noun, plural off·spring, off·springs.
Examples from the Web for offspring
Given his philandering reputation, it is perhaps unsurprising that there are several people who claim to be his offspring.Spanish Court To Consider Paternity Claims Against Former King Juan Carlos|Tom Sykes|December 12, 2014|DAILY BEAST
Al Qaeda and its Iraqi offspring ISIS compete for recruits and territory.Why’s Al Qaeda So Strong? Washington Has (Literally) No idea|Bruce Riedel|November 9, 2014|DAILY BEAST
If you need a show for millennials, why not hand it over to Ronan Farrow, the offspring of celebrity parents.
But included on the list is “responsibility with regard to offspring.”What’s the Catholic Church’s Problem With Couples Without Children?|Candida Moss, Joel Baden|October 26, 2014|DAILY BEAST
For this reason and others, some countries limit the number of offspring a donor can create.
Thus when tall and short varieties were crossed the offspring were all tall.The Making of Species|Douglas Dewar
As a general summary these words of Dr. Parsons will serve:—Diminution of offspring is a threefold gain to a species.Parenthood and Race Culture|Caleb Williams Saleeby
In this way, the best are selected and made to transmit to their offspring their improved condition.
But I think the proportion at least as large among the offspring of the great as among the children of the obscure.

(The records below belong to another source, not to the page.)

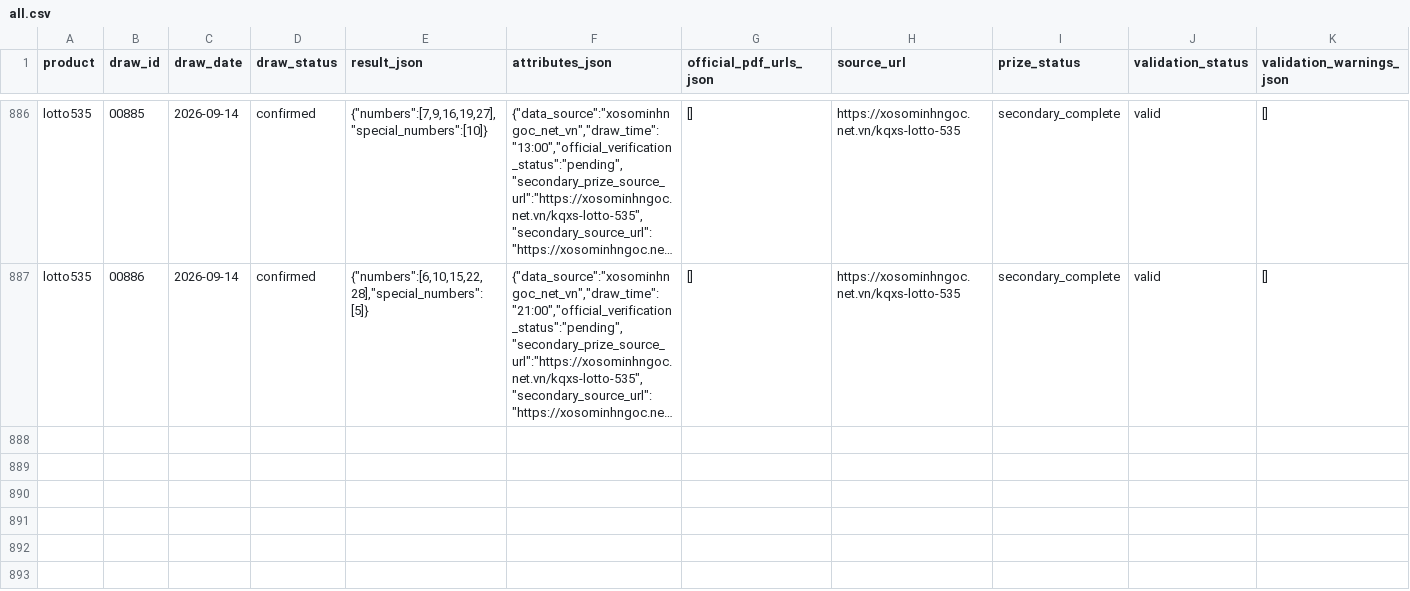
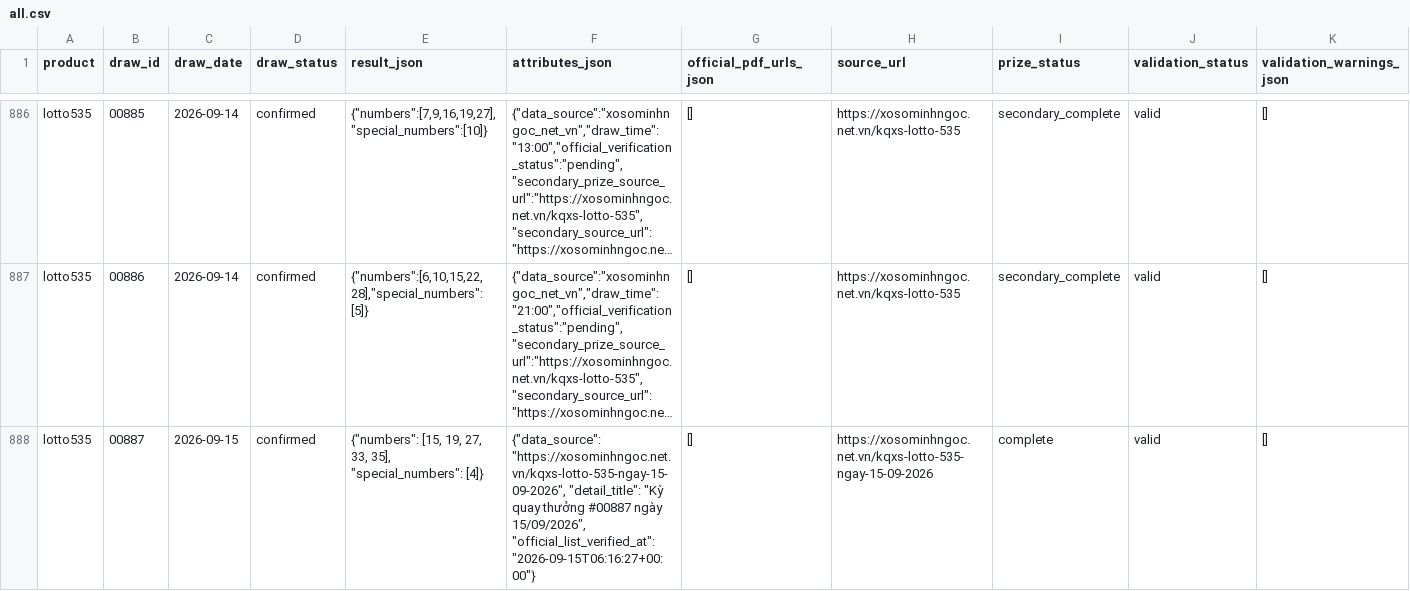
Before and after one commit to thuantn005/lotto-scan, a CSV file: data/all.csv, drawn as a sheet; only a part is shown, gaps mark what is left out; long unchanged cells end in …; rows hold the shown columns only; the diff names each change by its address in the sheet, - before the commit and + after, or states it on an @@ line.

```diff
--- a/data/all.csv
+++ b/data/all.csv
+row 888: lotto535 | 00887 | 2026-09-15 | confirmed | {"numbers": [15, 19, 27, 33, 35], "special_numbers": [4]} | {"data_source": "https://xosominhngoc.net.vn/kqxs-lotto-535-ngay-15-09-2026", "detail_title": "Kỳ quay thưởng #00887 ngày 15/09/2026", "official_list_verified_at": "2026-09-15T06:16:27+00:00"} | [] | https://xosominhngoc.net.vn/kqxs-lotto-535-ngay-15-09-2026 | complete | valid | []
```
Also changed, not shown: 2 other files.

Hence, those vices which are the offspring of passion and ignorance are condemned; as is but natural.The Ethnology of the British Colonies and Dependencies|Robert Gordon Latham
British Dictionary definitions for offspring
Word Origin and History for offspring
Old English ofspring "children or young collectively, descendants," literally "those who spring off (someone,)" from off + springan "to spring" (see spring (v.)). The figurative sense is first recorded c.1600.